══ INPUT DATA
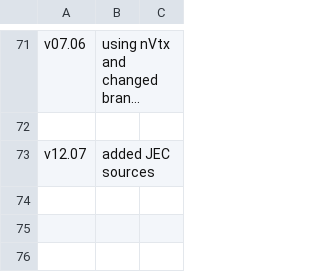
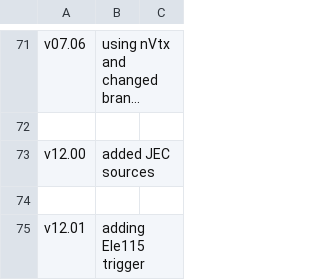
Before and after one commit to fasyakhuza/ExoPieSlimmer-2017Only, a CSV file: commit.csv, drawn as a sheet; only a part is shown, gaps mark what is left out; long unchanged cells end in …; the diff names each change by its address in the sheet, - before the commit and + after, or states it on an @@ line.

```diff
--- a/commit.csv
+++ b/commit.csv
-A73: v12.07
+A73: v12.00
+row 74: (empty)
+row 75: v12.01 | adding Ele115 trigger
```
Also changed, not shown: 2 other files.
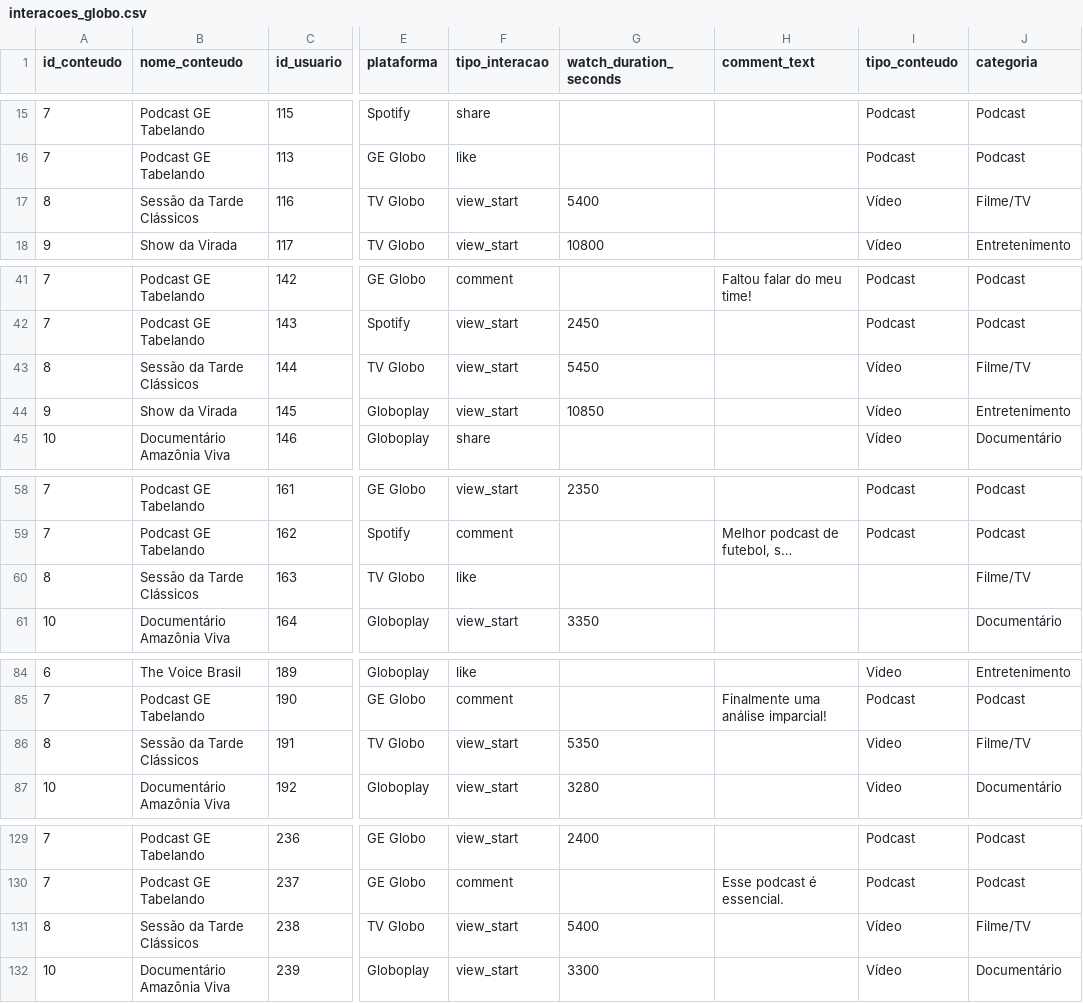
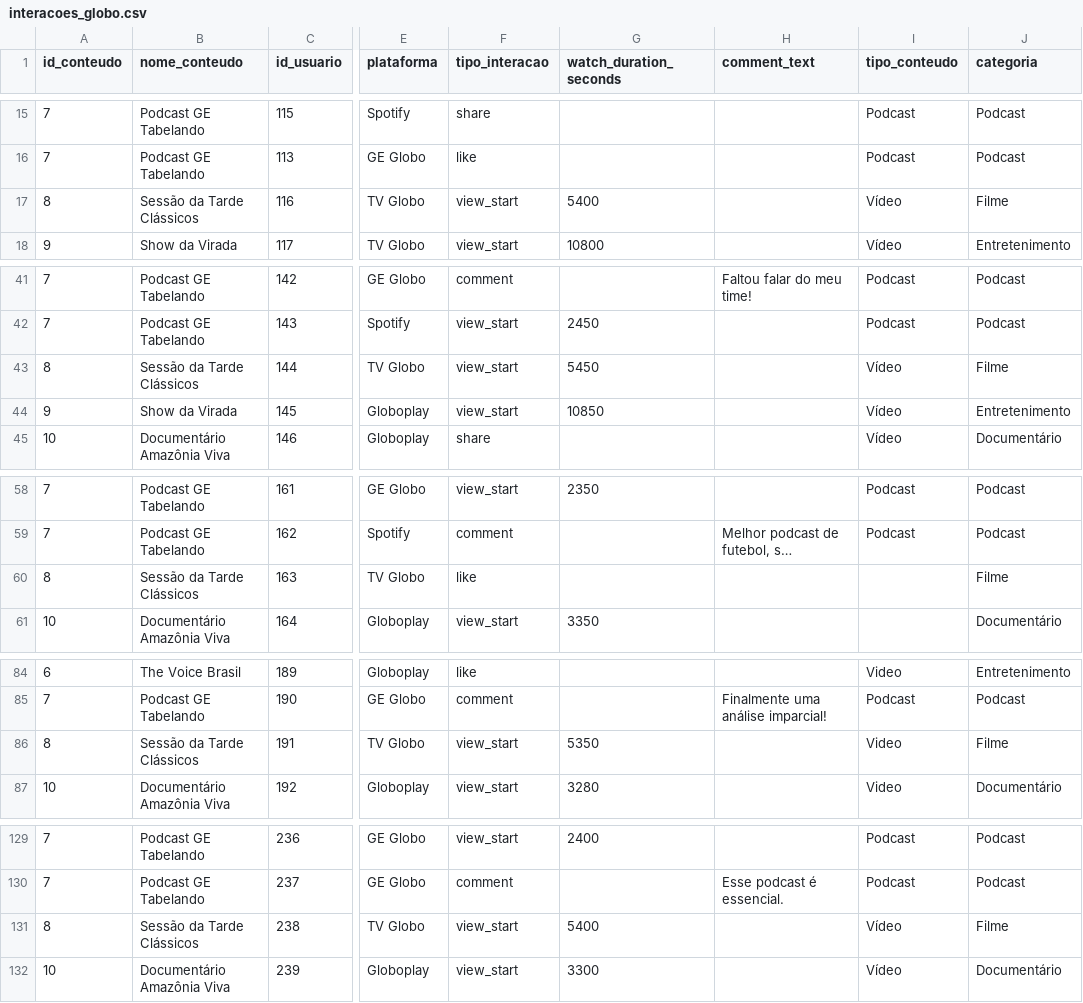
Before and after one commit to JohnVictorCouto/Globotech, a CSV file: interacoes_globo.csv, drawn as a sheet; only a part is shown, gaps mark what is left out; long unchanged cells end in …; the diff covers the shown part only; the diff names each change by its address in the sheet, - before the commit and + after, or states it on an @@ line.

Commit message:
Atualização

```diff
--- a/interacoes_globo.csv
+++ b/interacoes_globo.csv
-J17 (categoria): Filme/TV
+J17 (categoria): Filme
-J43 (categoria): Filme/TV
+J43 (categoria): Filme
-J60 (categoria): Filme/TV
+J60 (categoria): Filme
-J86 (categoria): Filme/TV
+J86 (categoria): Filme
-J131 (categoria): Filme/TV
+J131 (categoria): Filme
```
Also changed, not shown: 1 edited cell elsewhere in this file.
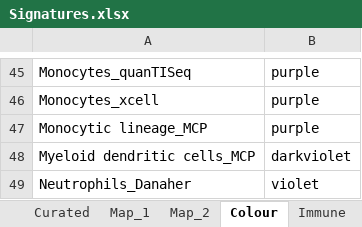
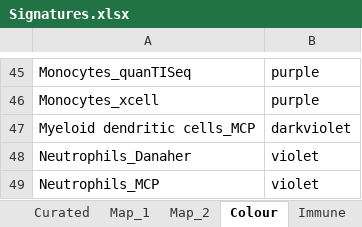
Before and after one commit to caanene1/Decosus, an Excel workbook: inst/extdata/Signatures.xlsx, sheet Colour, drawn as a sheet; only a part is shown, gaps mark what is left out; the shorter side is filled out with more unchanged rows; values as stored, in another font and other column widths than the file's, no borders; the diff names each change by its address in the sheet, - before the commit and + after, or states it on an @@ line.

```diff
--- a/inst/extdata/Signatures.xlsx (sheet Colour)
+++ b/inst/extdata/Signatures.xlsx (sheet Colour)
-row 47: Monocytic lineage_MCP | purple
```
Also changed, not shown: sheet Map_1, sheet Immune, 2 other files.
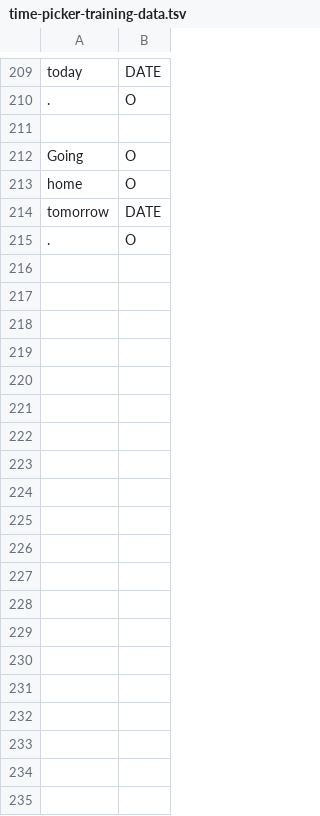
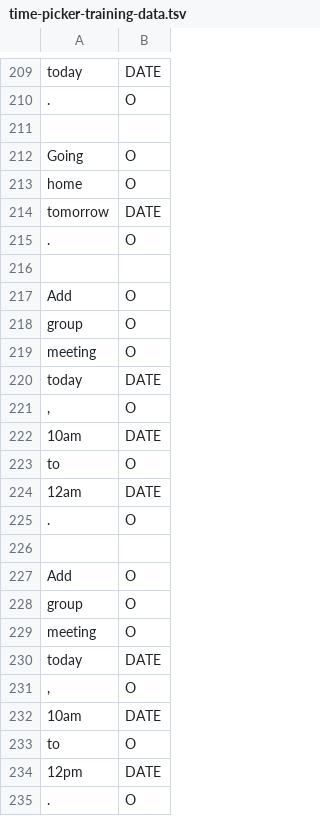
Before and after one commit to cs2103aug2014-w15-2j/main, a TSV file: src/NLPTraining/time-picker-training-data.tsv, drawn as a sheet; only a part is shown, gaps mark what is left out; the diff covers the shown part only.

```diff
--- a/src/NLPTraining/time-picker-training-data.tsv
+++ b/src/NLPTraining/time-picker-training-data.tsv
@@ -215 +215,21 @@ tomorrow	DATE
 .	O
+
+Add	O
+group	O
+meeting	O
+today	DATE
+,	O
+10am	DATE
+to	O
+12am	DATE
+.	O
+
+Add	O
+group	O
+meeting	O
+today	DATE
+,	O
+10am	DATE
+to	O
+12pm	DATE
+.	O
```
Also changed, not shown: 30 added rows elsewhere in this file, src/NLPTraining/command-picker-training-data.tsv, src/NLPTraining/command-training-data.tsv, 8 other files.
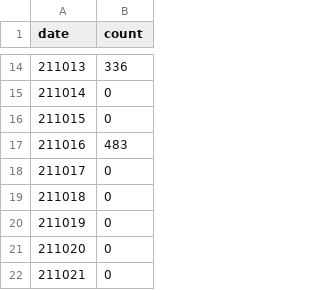
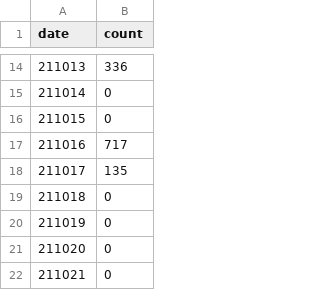
Before and after one commit to yupr/reading-count-interactive, a CSV file: 2110.csv, drawn as a sheet; only a part is shown, gaps mark what is left out.

Commit message:
fix

```diff
--- a/2110.csv
+++ b/2110.csv
@@ -16,4 +16,4 @@ date,count
 211015,0
-211016,483
-211017,0
+211016,717
+211017,135
 211018,0
```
════
### [PROBLEM REQUIREMENTS]
The task calls for all lines in the entries that hold "each".

### [THE ANSWER]
Before and after one commit to fasyakhuza/ExoPieSlimmer-2017Only, a CSV file: commit.csv, drawn as a sheet; only a part is shown, gaps mark what is left out; long unchanged cells end in …; the diff names each change by its address in the sheet, - before the commit and + after, or states it on an @@ line.
Before and after one commit to JohnVictorCouto/Globotech, a CSV file: interacoes_globo.csv, drawn as a sheet; only a part is shown, gaps mark what is left out; long unchanged cells end in …; the diff covers the shown part only; the diff names each change by its address in the sheet, - before the commit and + after, or states it on an @@ line.
Before and after one commit to caanene1/Decosus, an Excel workbook: inst/extdata/Signatures.xlsx, sheet Colour, drawn as a sheet; only a part is shown, gaps mark what is left out; the shorter side is filled out with more unchanged rows; values as stored, in another font and other column widths than the file's, no borders; the diff names each change by its address in the sheet, - before the commit and + after, or states it on an @@ line.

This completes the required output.